— EXERCISE OBJECTIVE —
The lines to copy are those holding the string "structured" in the entries below.

====== SOURCE DATA ======

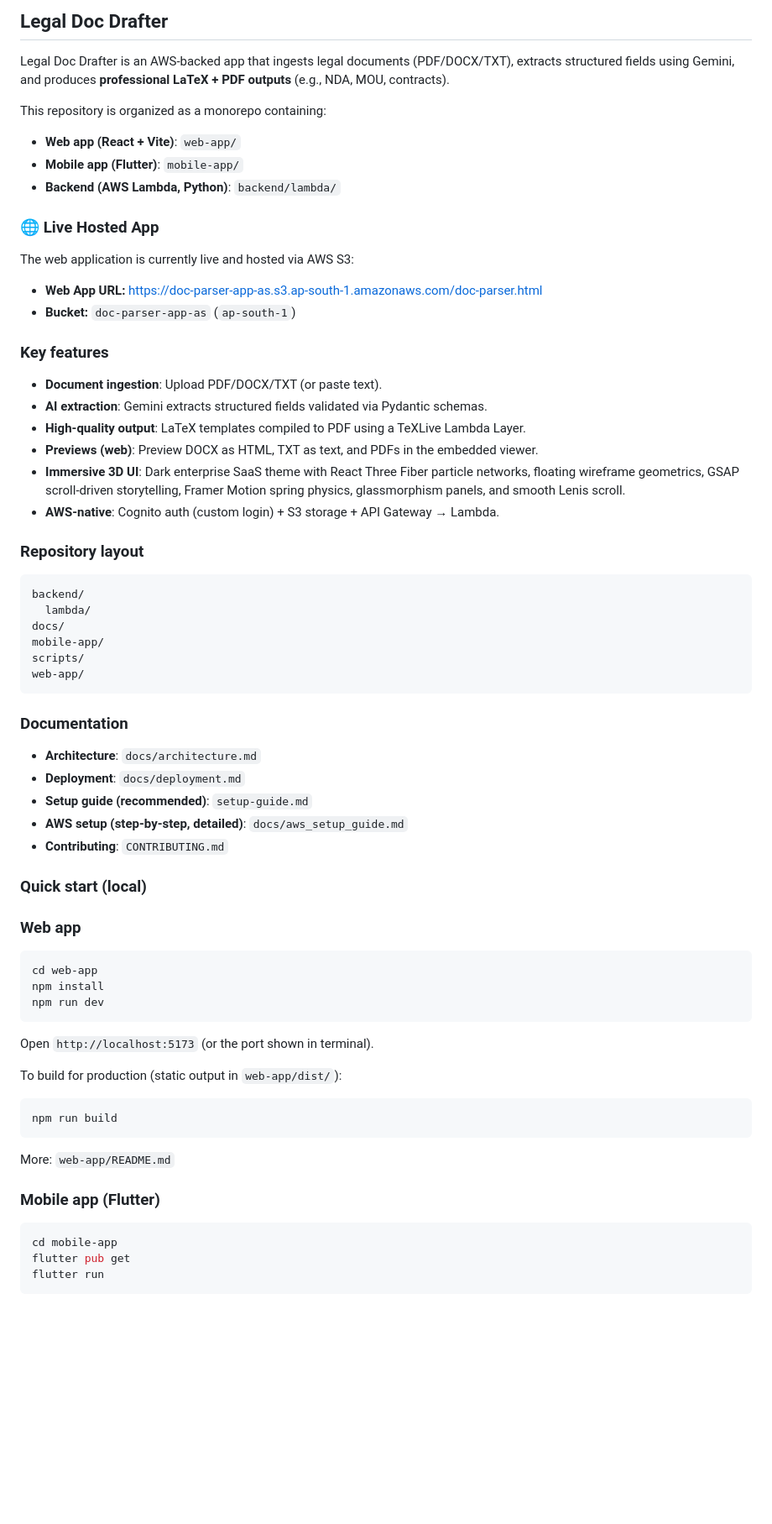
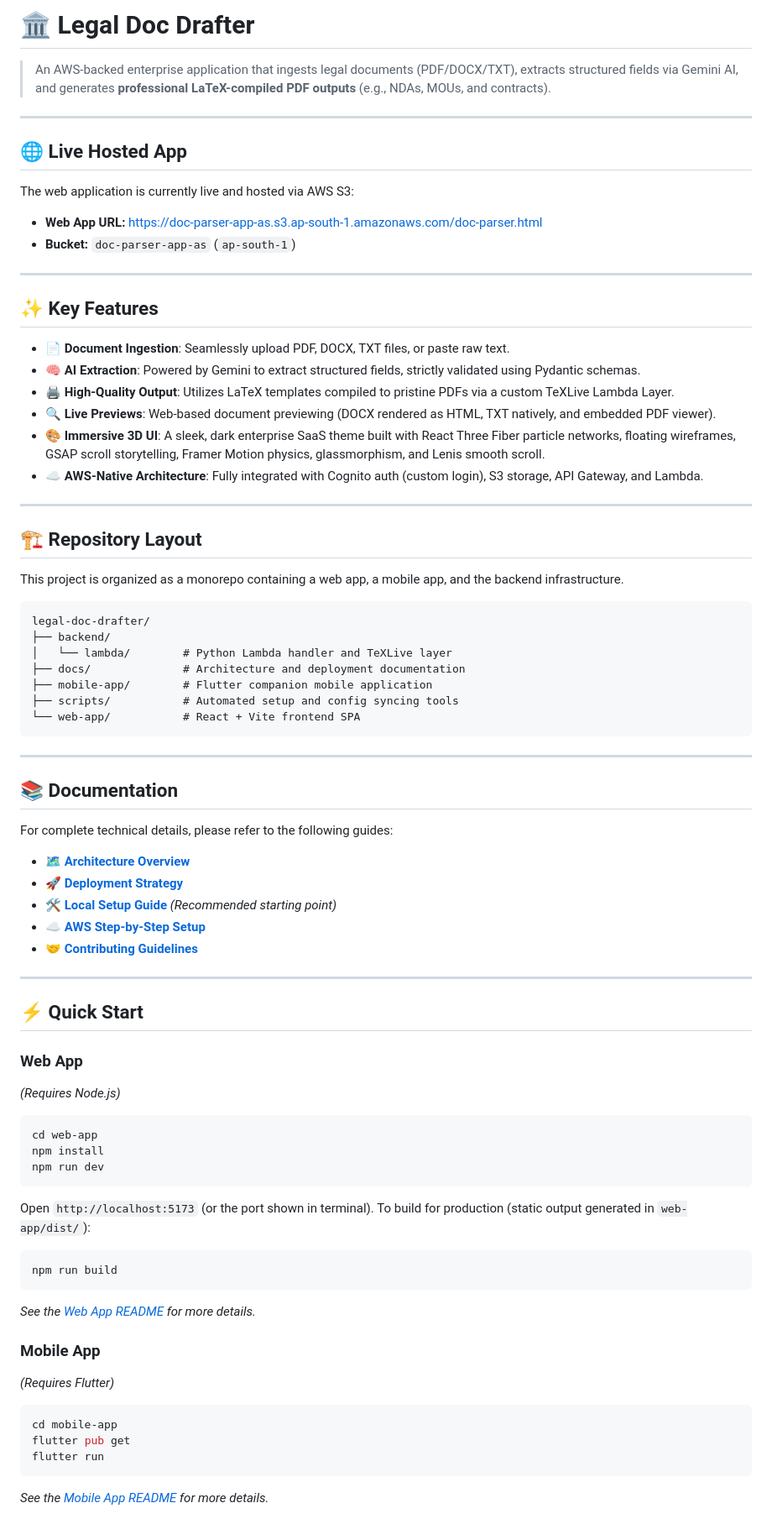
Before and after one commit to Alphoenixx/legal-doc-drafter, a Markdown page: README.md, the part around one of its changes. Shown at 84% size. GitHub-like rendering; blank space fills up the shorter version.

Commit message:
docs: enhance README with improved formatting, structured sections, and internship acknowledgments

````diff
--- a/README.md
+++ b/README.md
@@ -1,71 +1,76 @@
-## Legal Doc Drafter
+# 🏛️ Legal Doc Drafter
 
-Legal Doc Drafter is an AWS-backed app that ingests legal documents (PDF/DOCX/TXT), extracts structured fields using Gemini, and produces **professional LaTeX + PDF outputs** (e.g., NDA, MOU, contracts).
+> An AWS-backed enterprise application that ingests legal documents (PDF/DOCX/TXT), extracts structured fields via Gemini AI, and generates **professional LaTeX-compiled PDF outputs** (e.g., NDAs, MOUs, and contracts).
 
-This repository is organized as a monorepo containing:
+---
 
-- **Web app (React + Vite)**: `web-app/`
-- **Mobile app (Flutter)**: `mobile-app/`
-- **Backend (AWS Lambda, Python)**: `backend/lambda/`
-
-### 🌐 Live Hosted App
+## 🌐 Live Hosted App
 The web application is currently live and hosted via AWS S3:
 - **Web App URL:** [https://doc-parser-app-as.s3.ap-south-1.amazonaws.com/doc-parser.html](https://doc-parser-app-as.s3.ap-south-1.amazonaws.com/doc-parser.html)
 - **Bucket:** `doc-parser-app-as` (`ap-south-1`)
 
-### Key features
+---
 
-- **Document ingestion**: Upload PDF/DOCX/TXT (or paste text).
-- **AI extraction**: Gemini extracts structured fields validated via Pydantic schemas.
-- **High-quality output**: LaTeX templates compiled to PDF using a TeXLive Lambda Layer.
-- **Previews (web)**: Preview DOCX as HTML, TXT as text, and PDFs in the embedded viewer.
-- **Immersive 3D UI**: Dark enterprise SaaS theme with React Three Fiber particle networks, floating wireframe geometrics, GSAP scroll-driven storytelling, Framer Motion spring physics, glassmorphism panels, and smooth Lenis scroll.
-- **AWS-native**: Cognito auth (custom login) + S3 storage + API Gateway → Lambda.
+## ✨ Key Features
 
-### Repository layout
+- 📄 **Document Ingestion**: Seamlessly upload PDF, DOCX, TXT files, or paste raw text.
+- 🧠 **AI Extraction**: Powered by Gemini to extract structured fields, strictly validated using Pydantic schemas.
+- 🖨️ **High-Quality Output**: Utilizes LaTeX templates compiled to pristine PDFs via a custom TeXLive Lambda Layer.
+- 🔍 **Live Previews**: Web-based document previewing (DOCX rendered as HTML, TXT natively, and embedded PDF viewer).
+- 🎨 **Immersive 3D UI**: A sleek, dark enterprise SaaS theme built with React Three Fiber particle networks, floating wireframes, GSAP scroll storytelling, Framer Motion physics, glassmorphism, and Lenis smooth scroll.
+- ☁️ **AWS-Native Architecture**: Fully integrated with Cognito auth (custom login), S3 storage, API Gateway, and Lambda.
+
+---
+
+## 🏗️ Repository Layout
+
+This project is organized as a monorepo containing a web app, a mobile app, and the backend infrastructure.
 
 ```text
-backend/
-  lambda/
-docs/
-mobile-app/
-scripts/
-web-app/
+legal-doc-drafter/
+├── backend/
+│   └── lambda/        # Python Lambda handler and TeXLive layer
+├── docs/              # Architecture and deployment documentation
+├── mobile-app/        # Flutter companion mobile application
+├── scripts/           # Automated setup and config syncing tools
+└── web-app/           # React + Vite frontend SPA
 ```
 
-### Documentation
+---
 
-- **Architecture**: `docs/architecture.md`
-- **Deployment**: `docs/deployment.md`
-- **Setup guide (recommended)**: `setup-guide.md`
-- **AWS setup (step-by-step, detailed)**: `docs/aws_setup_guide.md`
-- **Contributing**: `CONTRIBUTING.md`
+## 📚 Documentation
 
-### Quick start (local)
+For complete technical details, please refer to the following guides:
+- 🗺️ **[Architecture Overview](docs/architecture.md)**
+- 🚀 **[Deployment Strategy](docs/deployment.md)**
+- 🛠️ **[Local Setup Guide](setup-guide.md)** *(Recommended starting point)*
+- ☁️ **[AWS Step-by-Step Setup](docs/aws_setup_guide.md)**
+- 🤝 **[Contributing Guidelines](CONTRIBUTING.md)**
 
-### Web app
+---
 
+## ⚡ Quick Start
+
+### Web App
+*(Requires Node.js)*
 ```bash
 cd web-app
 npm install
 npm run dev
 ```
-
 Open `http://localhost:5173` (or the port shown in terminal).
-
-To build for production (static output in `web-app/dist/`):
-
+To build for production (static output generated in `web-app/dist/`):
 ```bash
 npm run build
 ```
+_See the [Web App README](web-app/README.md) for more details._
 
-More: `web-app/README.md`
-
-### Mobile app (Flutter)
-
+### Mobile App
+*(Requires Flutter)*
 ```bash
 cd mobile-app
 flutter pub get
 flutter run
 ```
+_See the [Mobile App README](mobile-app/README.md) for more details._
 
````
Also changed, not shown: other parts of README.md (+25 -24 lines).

======
====== SOURCE DATA ======

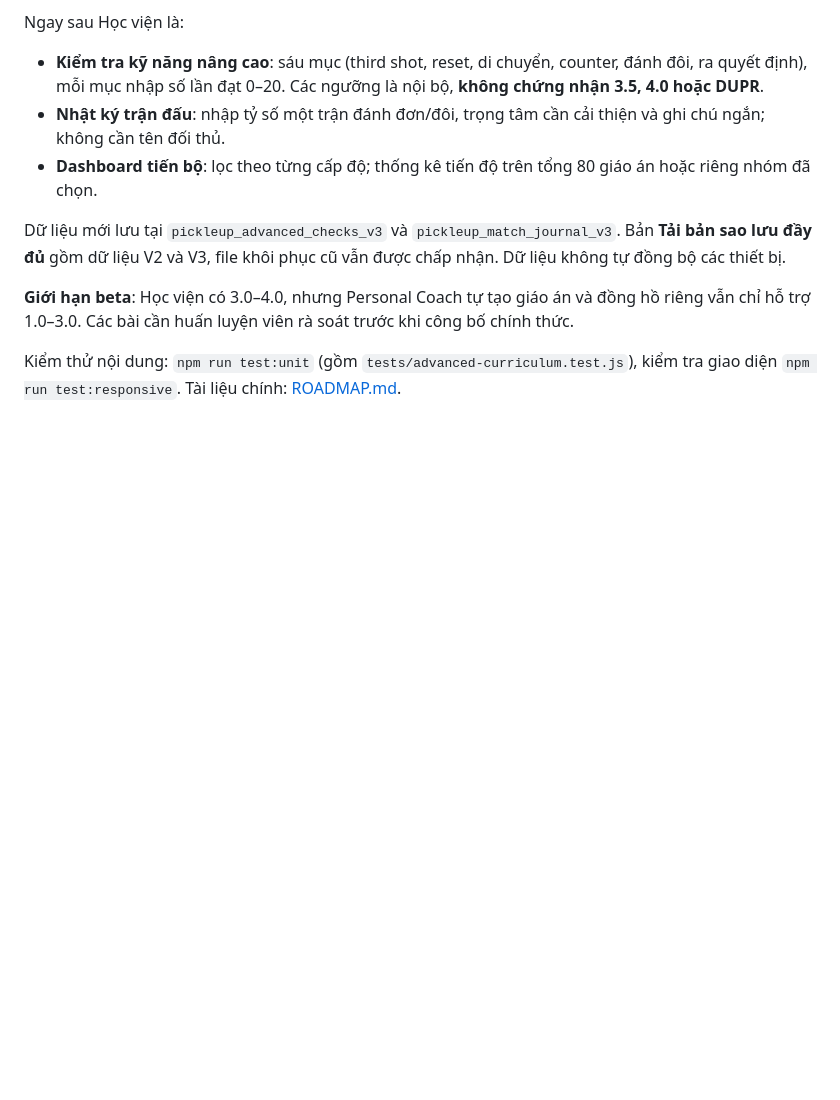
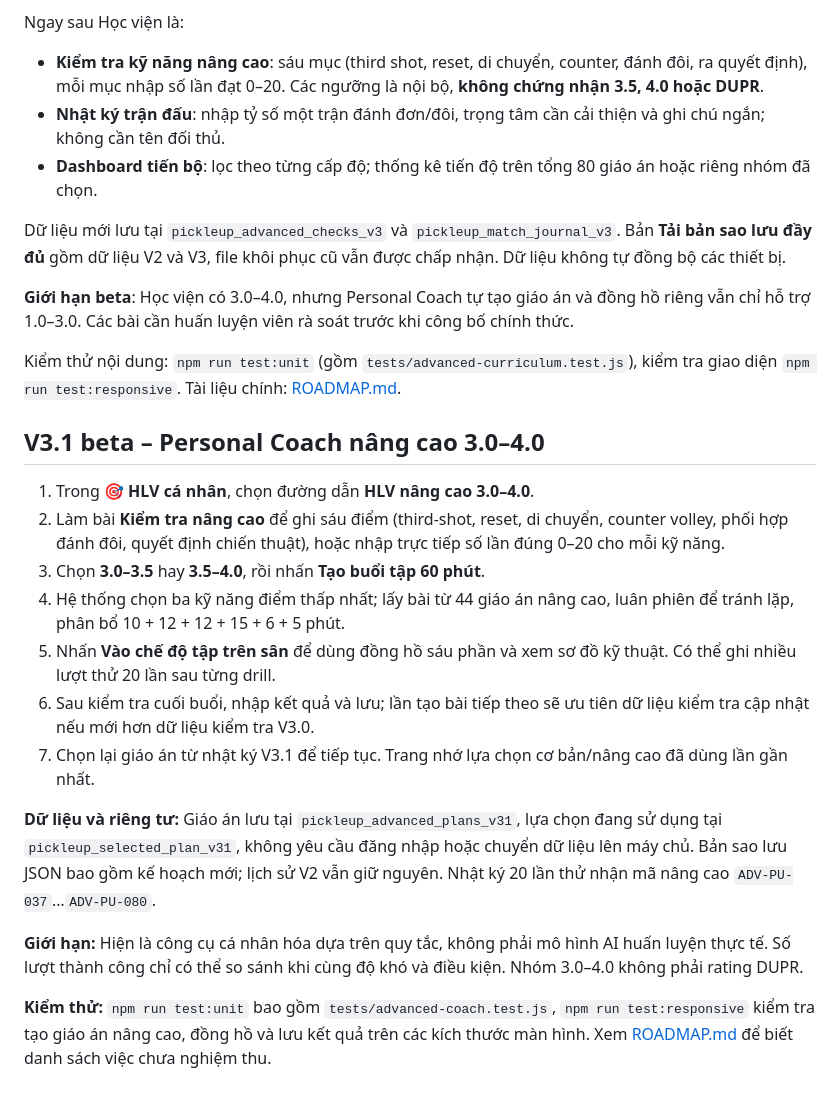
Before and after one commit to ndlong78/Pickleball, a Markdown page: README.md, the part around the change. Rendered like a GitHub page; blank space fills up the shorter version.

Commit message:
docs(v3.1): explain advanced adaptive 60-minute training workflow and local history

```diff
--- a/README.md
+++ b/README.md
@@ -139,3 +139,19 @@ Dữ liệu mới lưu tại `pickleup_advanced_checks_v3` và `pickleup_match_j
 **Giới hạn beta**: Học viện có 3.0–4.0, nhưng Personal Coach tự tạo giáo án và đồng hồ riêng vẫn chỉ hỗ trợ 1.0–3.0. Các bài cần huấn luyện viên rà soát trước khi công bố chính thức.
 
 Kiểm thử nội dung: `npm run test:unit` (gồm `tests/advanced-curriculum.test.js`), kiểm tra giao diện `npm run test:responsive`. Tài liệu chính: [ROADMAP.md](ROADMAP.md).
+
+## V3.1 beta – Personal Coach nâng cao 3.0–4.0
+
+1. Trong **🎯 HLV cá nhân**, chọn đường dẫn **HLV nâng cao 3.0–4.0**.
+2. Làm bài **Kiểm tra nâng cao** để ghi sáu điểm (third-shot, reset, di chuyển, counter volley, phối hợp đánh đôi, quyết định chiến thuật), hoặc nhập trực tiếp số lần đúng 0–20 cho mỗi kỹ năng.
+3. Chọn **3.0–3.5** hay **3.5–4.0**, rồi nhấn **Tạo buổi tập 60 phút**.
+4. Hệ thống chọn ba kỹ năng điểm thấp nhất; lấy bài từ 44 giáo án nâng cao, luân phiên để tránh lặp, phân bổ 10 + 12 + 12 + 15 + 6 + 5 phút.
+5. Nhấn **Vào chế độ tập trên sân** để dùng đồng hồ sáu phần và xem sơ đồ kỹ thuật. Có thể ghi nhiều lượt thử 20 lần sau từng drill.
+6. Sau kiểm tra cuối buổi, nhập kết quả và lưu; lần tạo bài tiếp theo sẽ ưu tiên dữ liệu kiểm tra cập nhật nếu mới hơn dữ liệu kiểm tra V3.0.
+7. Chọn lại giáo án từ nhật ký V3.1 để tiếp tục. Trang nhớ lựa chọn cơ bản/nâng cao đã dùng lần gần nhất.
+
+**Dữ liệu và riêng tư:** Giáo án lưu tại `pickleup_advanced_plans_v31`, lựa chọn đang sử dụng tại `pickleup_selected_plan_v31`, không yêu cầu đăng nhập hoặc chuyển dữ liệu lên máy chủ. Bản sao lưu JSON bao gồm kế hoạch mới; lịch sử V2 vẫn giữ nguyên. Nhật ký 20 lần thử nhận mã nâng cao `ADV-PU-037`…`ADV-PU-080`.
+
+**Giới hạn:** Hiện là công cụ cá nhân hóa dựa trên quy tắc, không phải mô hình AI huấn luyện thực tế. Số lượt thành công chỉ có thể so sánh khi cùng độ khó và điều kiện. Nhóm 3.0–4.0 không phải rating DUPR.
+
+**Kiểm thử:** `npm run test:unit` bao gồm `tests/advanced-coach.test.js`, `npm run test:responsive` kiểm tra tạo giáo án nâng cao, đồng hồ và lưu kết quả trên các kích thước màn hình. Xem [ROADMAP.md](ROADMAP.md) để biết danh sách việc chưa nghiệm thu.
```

======

— OUTPUT FOR THIS EXERCISE —
docs: enhance README with improved formatting, structured sections, and internship acknowledgments
-Legal Doc Drafter is an AWS-backed app that ingests legal documents (PDF/DOCX/TXT), extracts structured fields using Gemini, and produces **professional LaTeX + PDF outputs** (e.g., NDA, MOU, contracts).
+> An AWS-backed enterprise application that ingests legal documents (PDF/DOCX/TXT), extracts structured fields via Gemini AI, and generates **professional LaTeX-compiled PDF outputs** (e.g., NDAs, MOUs, and contracts).
-- **AI extraction**: Gemini extracts structured fields validated via Pydantic schemas.
+- 🧠 **AI Extraction**: Powered by Gemini to extract structured fields, strictly validated using Pydantic schemas.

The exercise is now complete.